Over the past twelve months, The Survey Initiative has been monitoring general themes that crop up time and time again in research across all industry sectors, and geographic regions.
Here are the top five…
1. What do we love about our job? Teamwork, colleagues and support…
In the majority of surveys we have carried out, employees often rate working with their colleagues as the best thing about where they work. Here’s a typical response – “Everybody being so enthusiastic and passionate. It really feels like every co-worker wants to be here and is proud of his or her job.”
2. We need more money! Pay, benefits and rewards…
Many staff have not received a pay rise for a long time. In a number of organisations pressure has been put upon employees to work harder without any personal financial gain. Staff are really starting to resent that they have been underpaid for a significant period of time – “I would like to see a pay increase as we have not had our annual increase over the last two years now.”
3. Career development and training opportunities
Learning and development opportunities are a very popular theme and provide a number of emotive responses; both negative and positive.
Often employers have needed to cut back on training and have offered limited prospects for progression – “There are currently no development opportunities within the team and resource is limited, which makes taking on work outside of the normal day job very difficult to do”
However, there are employers who continue to value the expertise of their staff and offer ongoing training and opportunities to move within the organisation – “Staff are given the opportunities to do some courses thereby acquiring knowledge.”
4. Will someone tell me what’s going on! Better communication and inter-departmental cohesion

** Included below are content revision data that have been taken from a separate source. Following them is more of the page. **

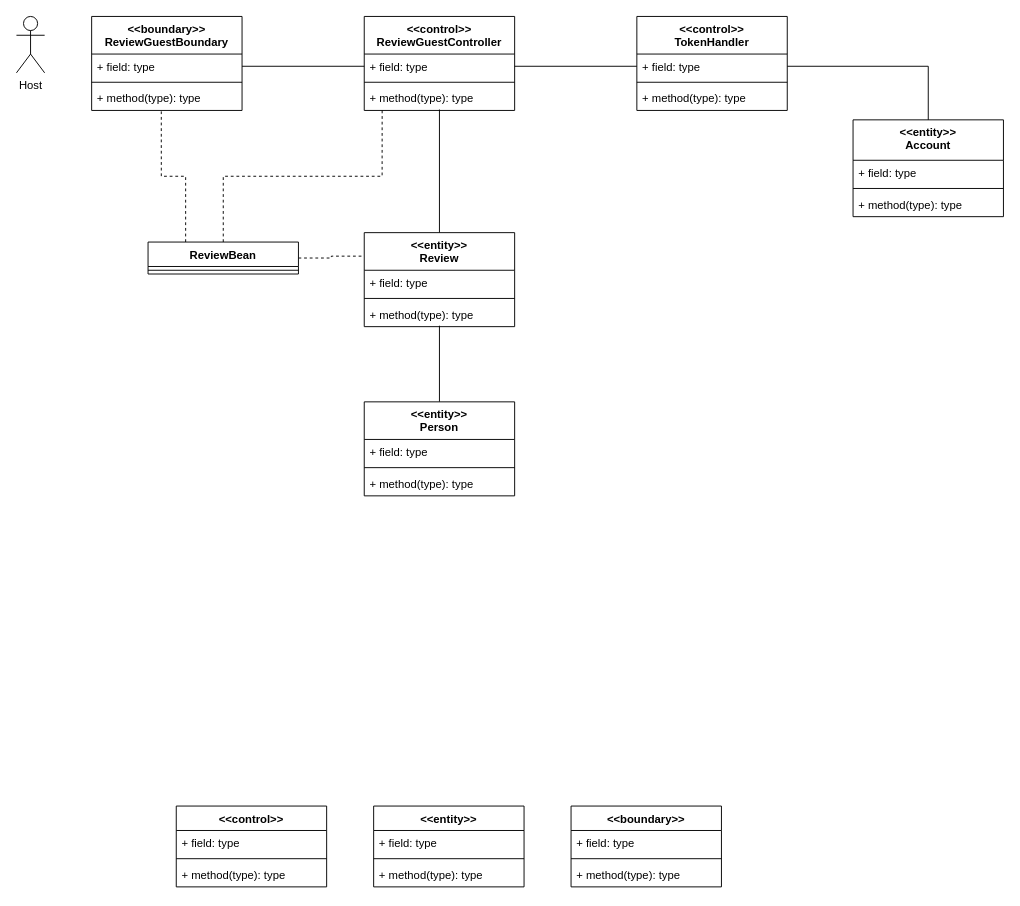
Above: Docs/VoPC/VoPC ReviewGuest.drawio in nic-agos/DoveStudi (draw.io), before the change. Source tidied: cells renumbered, new cells numbered last; positions are measured from the earlier drawing's top-left corner, leaving out a move shared by most shapes. Both pictures are drawn from the tidied source at 94%, with x=0, y=0 at pixel (16, 16).
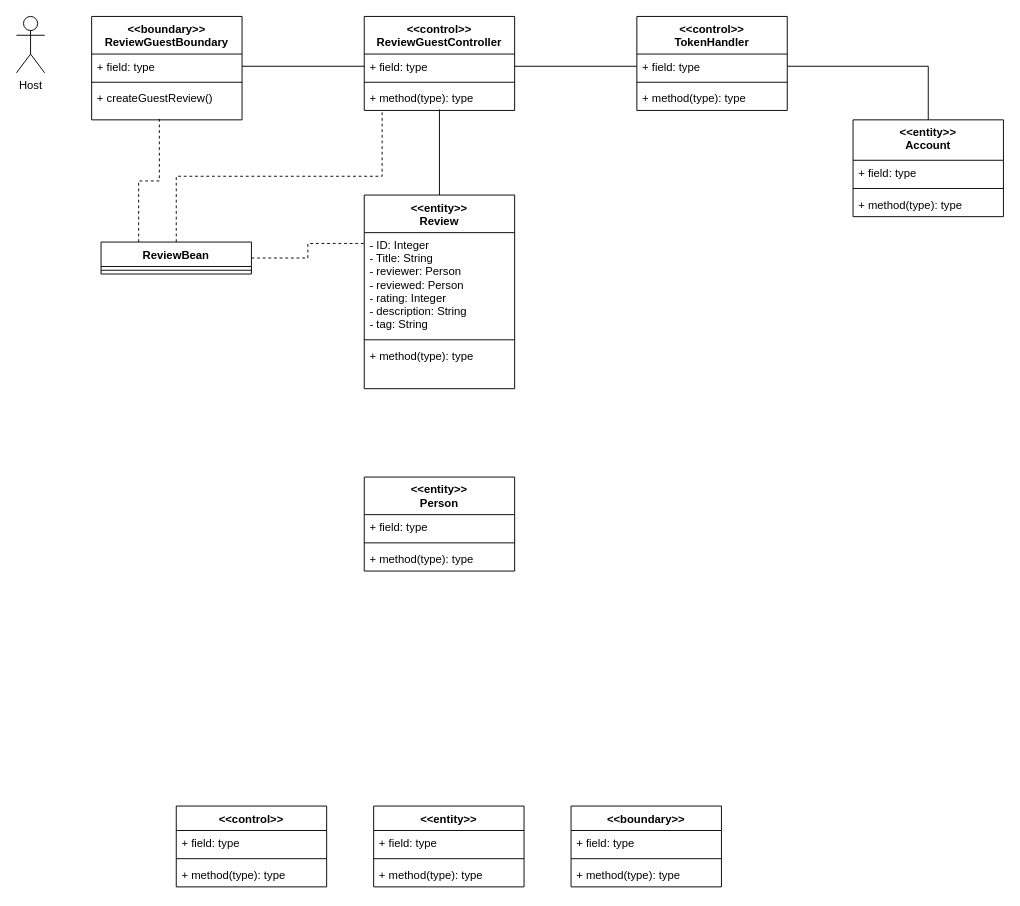
The same page after the edit.

Change to the diagram source:
```diff
@@
+    <mxCell id="16" style="edgeStyle=orthogonalEdgeStyle;rounded=0;jettySize=auto;html=1;exitX=1;exitY=0.5;exitDx=0;exitDy=0;entryX=0;entryY=0.25;entryDx=0;entryDy=0;dashed=1;endArrow=none;endFill=0;" parent="1" edge="1" source="17" target="29">
+      <mxGeometry relative="1" as="geometry" />
+    </mxCell>
-    <mxCell id="15" style="edgeStyle=orthogonalEdgeStyle;rounded=0;jettySize=auto;html=1;exitX=0.25;exitY=0;exitDx=0;exitDy=0;entryX=0.463;entryY=1.038;entryDx=0;entryDy=0;entryPerimeter=0;dashed=1;endArrow=none;endFill=0;" parent="1" edge="1" source="17" target="23">
+    <mxCell id="15" style="edgeStyle=orthogonalEdgeStyle;rounded=0;jettySize=auto;html=1;exitX=0.25;exitY=0;exitDx=0;exitDy=0;entryX=0.45;entryY=0.972;entryDx=0;entryDy=0;entryPerimeter=0;dashed=1;endArrow=none;endFill=0;" parent="1" edge="1" source="17" target="23">
       <mxGeometry relative="1" as="geometry" />
     </mxCell>
-    <mxCell id="16" style="edgeStyle=orthogonalEdgeStyle;rounded=0;jettySize=auto;html=1;exitX=1;exitY=0.5;exitDx=0;exitDy=0;entryX=0;entryY=0.25;entryDx=0;entryDy=0;dashed=1;endArrow=none;endFill=0;" parent="1" edge="1" source="17" target="29">
-      <mxGeometry relative="1" as="geometry" />
-    </mxCell>
     <mxCell id="17" value="ReviewBean" style="swimlane;fontStyle=1;align=center;verticalAlign=top;horizontal=1;startSize=26;" parent="1" vertex="1">
-      <mxGeometry x="140" y="240" width="160" height="34" as="geometry" />
+      <mxGeometry x="90" y="240" width="160" height="34" as="geometry" />
     </mxCell>
@@
     <mxCell id="20" value="&lt;&lt;boundary&gt;&gt;&#10;ReviewGuestBoundary" style="swimlane;fontStyle=1;align=center;verticalAlign=top;horizontal=1;startSize=40;" parent="1" vertex="1">
-      <mxGeometry x="80" width="160" height="100" as="geometry" />
+      <mxGeometry x="80" width="160" height="110" as="geometry" />
     </mxCell>
@@
-    <mxCell id="23" value="+ method(type): type" style="text;strokeColor=none;fillColor=none;align=left;verticalAlign=top;spacingLeft=4;spacingRight=4;overflow=hidden;points=[[0,0.5],[1,0.5]];portConstraint=eastwest;" parent="20" vertex="1">
-      <mxGeometry y="74" width="160" height="26" as="geometry" />
+    <mxCell id="23" value="+ createGuestReview()" style="text;strokeColor=none;fillColor=none;align=left;verticalAlign=top;spacingLeft=4;spacingRight=4;overflow=hidden;points=[[0,0.5],[1,0.5]];portConstraint=eastwest;" parent="20" vertex="1">
+      <mxGeometry y="74" width="160" height="36" as="geometry" />
     </mxCell>
@@
     <mxCell id="29" value="&lt;&lt;entity&gt;&gt;&#10;Review" style="swimlane;fontStyle=1;align=center;verticalAlign=top;horizontal=1;startSize=40;" parent="1" vertex="1">
-      <mxGeometry x="370" y="230" width="160" height="100" as="geometry" />
+      <mxGeometry x="370" y="190" width="160" height="206" as="geometry" />
     </mxCell>
-    <mxCell id="30" value="+ field: type" style="text;strokeColor=none;fillColor=none;align=left;verticalAlign=top;spacingLeft=4;spacingRight=4;overflow=hidden;" parent="29" vertex="1">
-      <mxGeometry y="40" width="160" height="26" as="geometry" />
+    <mxCell id="30" value="- ID: Integer&#10;- Title: String&#10;- reviewer: Person&#10;- reviewed: Person&#10;- rating: Integer&#10;- description: String&#10;- tag: String" style="text;strokeColor=none;fillColor=none;align=left;verticalAlign=top;spacingLeft=4;spacingRight=4;overflow=hidden;" parent="29" vertex="1">
+      <mxGeometry y="40" width="160" height="110" as="geometry" />
     </mxCell>
     <mxCell id="31" style="line;strokeWidth=1;fillColor=none;align=left;verticalAlign=middle;spacingTop=-1;spacingLeft=3;spacingRight=3;labelPosition=right;" parent="29" vertex="1">
-      <mxGeometry y="66" width="160" height="8" as="geometry" />
+      <mxGeometry y="150" width="160" height="8" as="geometry" />
     </mxCell>
     <mxCell id="32" value="+ method(type): type" style="text;strokeColor=none;fillColor=none;align=left;verticalAlign=top;spacingLeft=4;spacingRight=4;overflow=hidden;points=[[0,0.5],[1,0.5]];portConstraint=eastwest;" parent="29" vertex="1">
-      <mxGeometry y="74" width="160" height="26" as="geometry" />
+      <mxGeometry y="158" width="160" height="48" as="geometry" />
     </mxCell>
-    <mxCell id="33" style="edgeStyle=orthogonalEdgeStyle;rounded=0;jettySize=auto;html=1;entryX=0.5;entryY=0.962;entryDx=0;entryDy=0;entryPerimeter=0;endArrow=none;endFill=0;" parent="1" edge="1" source="34" target="32">
-      <mxGeometry relative="1" as="geometry" />
-    </mxCell>
     <mxCell id="34" value="&lt;&lt;entity&gt;&gt;&#10;Person" style="swimlane;fontStyle=1;align=center;verticalAlign=top;horizontal=1;startSize=40;" parent="1" vertex="1">
-      <mxGeometry x="370" y="410" width="160" height="100" as="geometry" />
+      <mxGeometry x="370" y="490" width="160" height="100" as="geometry" />
     </mxCell>
```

There’s nothing worse than not knowing what is going on in your organisation, nor the team you work with. Of course for employees who don’t understand the relevance of their role or that of their colleagues it does become a big problem for departmental cohesion – “Better communication at every level, site, and group. Better knowledge of group objectives. Better knowledge of the other structures of the group, more clarity and simplification of procedures.”
5. It would be nice if someone just said: “thanks!” Value and recognition
We all like to be appreciated for the work we do and need to know we are valued and contributing to the overall success of the people we work for, sadly, many employers do little to recognise their staff – “Greater rewards and recognition for staff’s hard work and loyalty. There is very little incentive for people to achieve highly because it often goes unnoticed and unrewarded particularly by staff at the very top level”
In a tick box world of answering ABC or D it becomes very difficult to analyse the common ‘themes’ running through organisations quickly and succinctly. Qualitative research is here to stay, although they’ll always be a place for quantitative data, to get to the heart of issues in the workplace the open-ended question can really help organisations understand what their staff are thinking.